10. Heating Source
Where Should I Place My Hermit Crab Tank?
You will want to place the tank away from any drafty areas of the home. Avoid placing the tank in front of a window, as the sun may alter the temperature levels inside the tank and make it too hot. A bedroom is a fun place to have the tank, but keep in mind that hermies are active at night, and their activity may disturb your sleeping habits.
Ensure you place the tank away from bathrooms or anywhere there may be some sort of sprays, such as hairspray or cleaning products. Hermit crabs are sensitive and vulnerable to any type of sprays, so ensure the tank will not get caught in the crossfire.
Hermit crabs are fun little pets, but they need daily care for their survival. Ensure they have both fresh and saltwater in the tank at all times, as well as food. Avoid placing the tank in drafty areas or directly in front of a window and clean as needed. Spot clean the tank weekly by wiping down the inside with a chlorine-free damp cloth and remove any fecal matter or clumped substrate as needed. Wash and clean the food and water bowls once a week.

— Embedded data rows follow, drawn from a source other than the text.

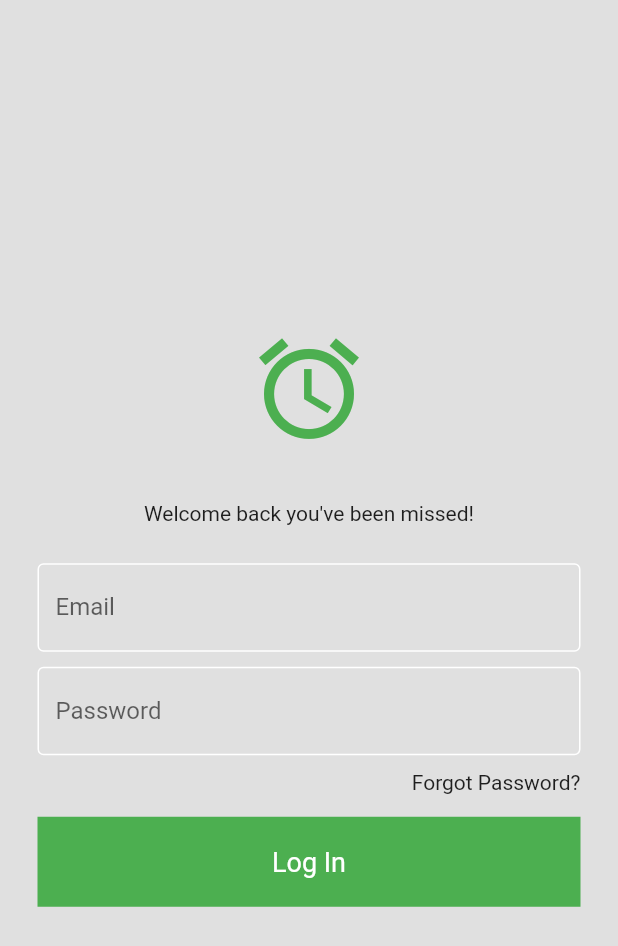
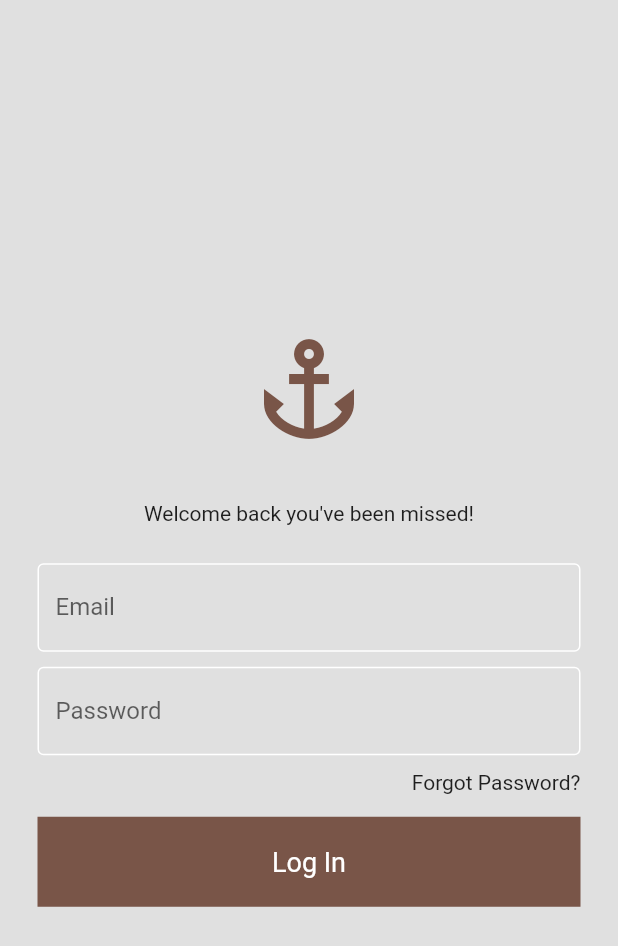
Before and after one commit to louiejaybalondo76-del/dit3b-flutter-app, a Flutter app: the screen it shows after launch, on a phone screen of 412 x 824 dp. Shown: the top 946 px of the screen. Run offline on Flutter 3.47's test engine with Material 3 defaults, Android fonts, the phone set to English and light mode, and no system bars.

Commit message:
added new file

```diff
--- /dev/null
+++ b/lib/Screen/Login_screen.dart
@@ -0,0 +1,99 @@
+import 'package:flutter/material.dart';
+import 'package:flutter_application_1/Screen/bottom_nav.dart';
+
+class LoginScreen extends StatefulWidget {
+  const LoginScreen({super.key});
+
+  @override
+  State<LoginScreen> createState() => _LoginScreenState();
+}
+
+class _LoginScreenState extends State<LoginScreen> {
+  final TextEditingController _usernameController =TextEditingController();
+  final TextEditingController _passwordController =TextEditingController();
+
+  String username = 'admin';
+  String password = '1234';
+  //function to login
+  void _Login(){
+if (_usernameController.text == username &&
+    _passwordController.text == password){
+      Navigator.pushReplacement(context,
+      MaterialPageRoute(builder: (context)=> BottomNav()),
+      );
+    }else {ScaffoldMessenger.of(context).showSnackBar(
+    SnackBar(
+      backgroundColor: Colors.brown,
+    content:Text('Invalid Username or Password'),
+    ),
+    );
+    }
+    }
+
+  @override
+  Widget build(BuildContext context) {
+    return Scaffold(
+        backgroundColor: const Color.fromARGB(255, 224, 224, 224),
+        body: Center(
+          child: Padding(
+            padding: const EdgeInsets.all(25.0),
+            child: Column(
+              mainAxisAlignment: MainAxisAlignment.center,
+              children: [
+                Icon(Icons.anchor, size: 80, color: Colors.brown),
+                SizedBox(height: 35),
+                Text("Welcome back you've been missed!"),
+                SizedBox(height: 25),
+                TextField(
+                  controller: _usernameController,
+                  decoration: InputDecoration(
+                    labelText: 'Email',
+                    enabledBorder: OutlineInputBorder(
+                      borderSide: BorderSide(color: Colors.white),
+                    ),
+                    focusedBorder: OutlineInputBorder(
+                      borderSide: BorderSide(color: Colors.white),
+                    ),
+                  ),
+                ),
+                SizedBox(height: 10),
+                TextField(
+                  controller: _passwordController,
+                  decoration: InputDecoration(
+                    labelText: 'Password',
+                    enabledBorder: OutlineInputBorder(
+                      borderSide: BorderSide(color: Colors.white),
+                    ),
+                    focusedBorder: OutlineInputBorder(
+                      borderSide: BorderSide(color: Colors.white),
+                    ),
+                  ),
+                ),
+                SizedBox(height: 10),
+                Align(
+                  alignment: Alignment.centerRight,
+                  child: Text('Forgot Password?'),
+                ),
+                SizedBox(height: 15),
+                GestureDetector(
+                  onTap: _Login,
+                  child: Container(
+                    width: double.infinity,
+                    height: 60,
+                    color: Colors.brown,
+                    child: Center(
+                      child: Text(
+                        "Log In",
+                        style: TextStyle(fontSize: 18, color: Colors.white),
+                      ),
+                    ),
+
+                  ),
+                ),
+              ],
+            ),
+          ),
+        ),
+      );
+  }
+}
--- a/lib/main.dart
+++ b/lib/main.dart
@@ -1,4 +1,5 @@
 import 'package:flutter/material.dart';
+import 'package:flutter_application_1/Screen/Login_screen.dart';
 
 void main() {
   runApp(const MyApp());
@@ -13,63 +14,7 @@ class MyApp extends StatelessWidget {
     return MaterialApp(
       debugShowCheckedModeBanner: false,
       theme: ThemeData(useMaterial3: false),
-      home: Scaffold(
-        backgroundColor: const Color.fromARGB(255, 224, 224, 224),
-        body: Center(
-          child: Padding(
-            padding: const EdgeInsets.all(25.0),
-            child: Column(
-              mainAxisAlignment: MainAxisAlignment.center,
-              children: [
-                Icon(Icons.access_alarm, size: 80, color: Colors.green),
-                SizedBox(height: 35),
-                Text("Welcome back you've been missed!"),
-                SizedBox(height: 25),
-                TextField(
-                  decoration: InputDecoration(
-                    labelText: 'Email',
-                    enabledBorder: OutlineInputBorder(
-                      borderSide: BorderSide(color: Colors.white),
-                    ),
-                    focusedBorder: OutlineInputBorder(
-                      borderSide: BorderSide(color: Colors.white),
-                    ),
-                  ),
-                ),
-                SizedBox(height: 10),
-                TextField(
-                  decoration: InputDecoration(
-                    labelText: 'Password',
-                    enabledBorder: OutlineInputBorder(
-                      borderSide: BorderSide(color: Colors.white),
-                    ),
-                    focusedBorder: OutlineInputBorder(
-                      borderSide: BorderSide(color: Colors.white),
-                    ),
-                  ),
-                ),
-                SizedBox(height: 10),
-                Align(
-                  alignment: Alignment.centerRight,
-                  child: Text('Forgot Password?'),
-                ),
-                SizedBox(height: 15),
-                Container(
-                  width: double.infinity,
-                  height: 60,
-                  color: Colors.green,
-                  child: Center(
-                    child: Text(
-                      "Log In",
-                      style: TextStyle(fontSize: 18, color: Colors.white),
-                    ),
-                  ),
-                ),
-              ],
-            ),
-          ),
-        ),
-      ),
+      home: LoginScreen()
     );
   }
 }
```
Also changed, not shown: lib/Screen/bottom_nav.dart (added, +18 -0 lines), lib/Screen/home_screen.dart (added).
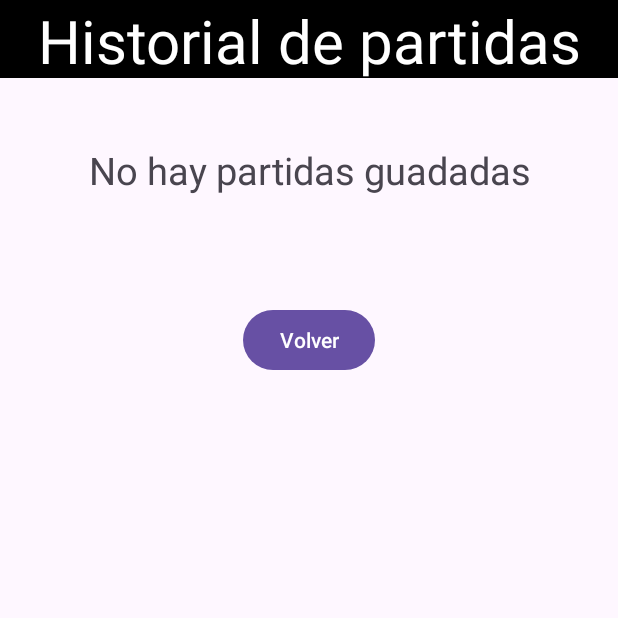
After one commit to cherno1929/CSG3_2324, an Android app: the Pantalla2 screen opened directly, with no data from a screen before it, on a phone screen of 412 x 824 dp, the top half of it. The commit adds this screen. Run offline under Robolectric (Android 15) with nearby library versions, the phone set to English and light mode, and no system bars.

Commit message:
Pantalla de partidas creada, pero hay problemas con la lectura y escritura de archivos

```diff
--- /dev/null
+++ b/app/src/main/java/com/example/myapplication/Pantalla2.kt
@@ -0,0 +1,20 @@
+package com.example.myapplication
+
+import android.annotation.SuppressLint
+import android.content.Intent
+import androidx.appcompat.app.AppCompatActivity
+import android.os.Bundle
+import android.widget.Button
+
+class Pantalla2 : AppCompatActivity() {
+    @SuppressLint("MissingInflatedId")
+    override fun onCreate(savedInstanceState: Bundle?) {
+        super.onCreate(savedInstanceState)
+        setContentView(R.layout.activity_pantalla2)
+        val btn: Button = findViewById(R.id.butnGoBack)
+        btn.setOnClickListener{
+            val intent1 = Intent(this,MainActivity::class.java)
+            startActivity(intent1)
+        }
+    }
+}
--- a/app/src/main/java/com/example/myapplication/PantallaTresEnRaya.kt
+++ b/app/src/main/java/com/example/myapplication/PantallaTresEnRaya.kt
@@ -14,6 +14,7 @@ class PantallaTresEnRaya : AppCompatActivity() {
     private lateinit var tablero: Tablero
     private var end = false
     private var turnoJugador1 = true
+    private var hist = Historic()
     override fun onCreate(savedInstanceState: Bundle?) {
         super.onCreate(savedInstanceState)
         setContentView(R.layout.activity_pantalla_tres_en_raya)
@@ -23,7 +24,6 @@ class PantallaTresEnRaya : AppCompatActivity() {
 
         val btnvolver: Button = findViewById(R.id.volver)
         btnvolver.setOnClickListener{
-
             val intent = Intent(this,MainActivity::class.java)
             startActivity(intent)
         }
@@ -60,12 +60,15 @@ class PantallaTresEnRaya : AppCompatActivity() {
                         if(turnoJugador1 && estadoJuego == GestorTablero.PartidaState.GanaJug1){
                             end = true
                             mostrarMensaje("Ganó el jugador 1")
+                            hist.addPart("Ganó el jugador 1")
                         }else if(!turnoJugador1 && estadoJuego == GestorTablero.PartidaState.GanaJug2){
                             end = true
                             mostrarMensaje("Ganó el jugador 2")
+                            hist.addPart("Ganó el jugador 2")
                         } else if(estadoJuego == GestorTablero.PartidaState.Empate){
                             end = true
                             mostrarMensaje("El resultado es un empate")
+                            hist.addPart("El resultado es un empate")
                         } else{
                             turnoJugador1 = !turnoJugador1
                         }
--- /dev/null
+++ b/app/src/main/res/layout/activity_pantalla2.xml
@@ -0,0 +1,66 @@
+<?xml version="1.0" encoding="utf-8"?>
+<androidx.constraintlayout.widget.ConstraintLayout xmlns:android="http://schemas.android.com/apk/res/android"
+    xmlns:app="http://schemas.android.com/apk/res-auto"
+    xmlns:tools="http://schemas.android.com/tools"
+    android:layout_width="match_parent"
+    android:layout_height="match_parent"
+    tools:context=".Pantalla2">
+
+
+    <LinearLayout
+        android:id="@+id/linearLayout"
+        android:layout_width="match_parent"
+        android:layout_height="wrap_content">
+
+        <TextView
+            android:id="@+id/textView"
+            android:layout_width="match_parent"
+            android:layout_height="52dp"
+            android:background="@color/black"
+            android:text="Historial de partidas"
+            android:textAlignment="center"
+            android:textColor="@color/white"
+            android:textSize="40dp"
+            tools:layout_editor_absoluteX="16dp"
+            tools:layout_editor_absoluteY="1dp" />
+
+    </LinearLayout>
+
+    <LinearLayout
+        android:id="@+id/linearLayout2"
+        android:layout_width="match_parent"
+        android:layout_height="wrap_content"
+        app:layout_constraintTop_toBottomOf="@+id/linearLayout"
+        tools:layout_editor_absoluteX="0dp">
+        <TextView
+            android:id="@+id/textView2"
+            android:layout_width="match_parent"
+            android:layout_height="wrap_content"
+            android:layout_marginTop="44dp"
+            android:text="No hay partidas guadadas"
+            android:textAlignment="center"
+            android:textSize="25dp"
+            app:layout_constraintTop_toBottomOf="@+id/linearLayout"
+            tools:layout_editor_absoluteX="0dp" />
+
+    </LinearLayout>
+
+    <LinearLayout
+        android:layout_width="match_parent"
+        android:layout_height="wrap_content"
+        android:layout_marginTop="72dp"
+        app:layout_constraintTop_toBottomOf="@+id/linearLayout2"
+        tools:layout_editor_absoluteX="0dp"
+        android:gravity="center">
+
+        <Button
+            android:id="@+id/butnGoBack"
+            android:layout_width="wrap_content"
+            android:layout_height="wrap_content"
+            android:text="Volver"
+            app:layout_constraintTop_toBottomOf="@+id/linearLayout2"
+            tools:layout_editor_absoluteX="161dp" />
+    </LinearLayout>
+
+
+</androidx.constraintlayout.widget.ConstraintLayout>
```
Also changed, not shown: app/src/main/AndroidManifest.xml (+7 -4 lines), app/src/main/java/com/example/myapplication/Historial.kt (added, +44 -0 lines), app/src/main/java/com/example/myapplication/Historic.java (added, +33 -0 lines), app/src/main/java/com/example/myapplication/MainActivity.kt (+7 -3 lines), app/src/main/res/layout/activity_main.xml (+17 -3 lines), app/src/main/java/com/example/myapplication/partidas.txt (added), 1 other file.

We hope this article gets you off to an excellent start with your new hermies, and remember, these little crabs are fun and make great pets!
Featured Image Credit: Vagabondivan, Shutterstock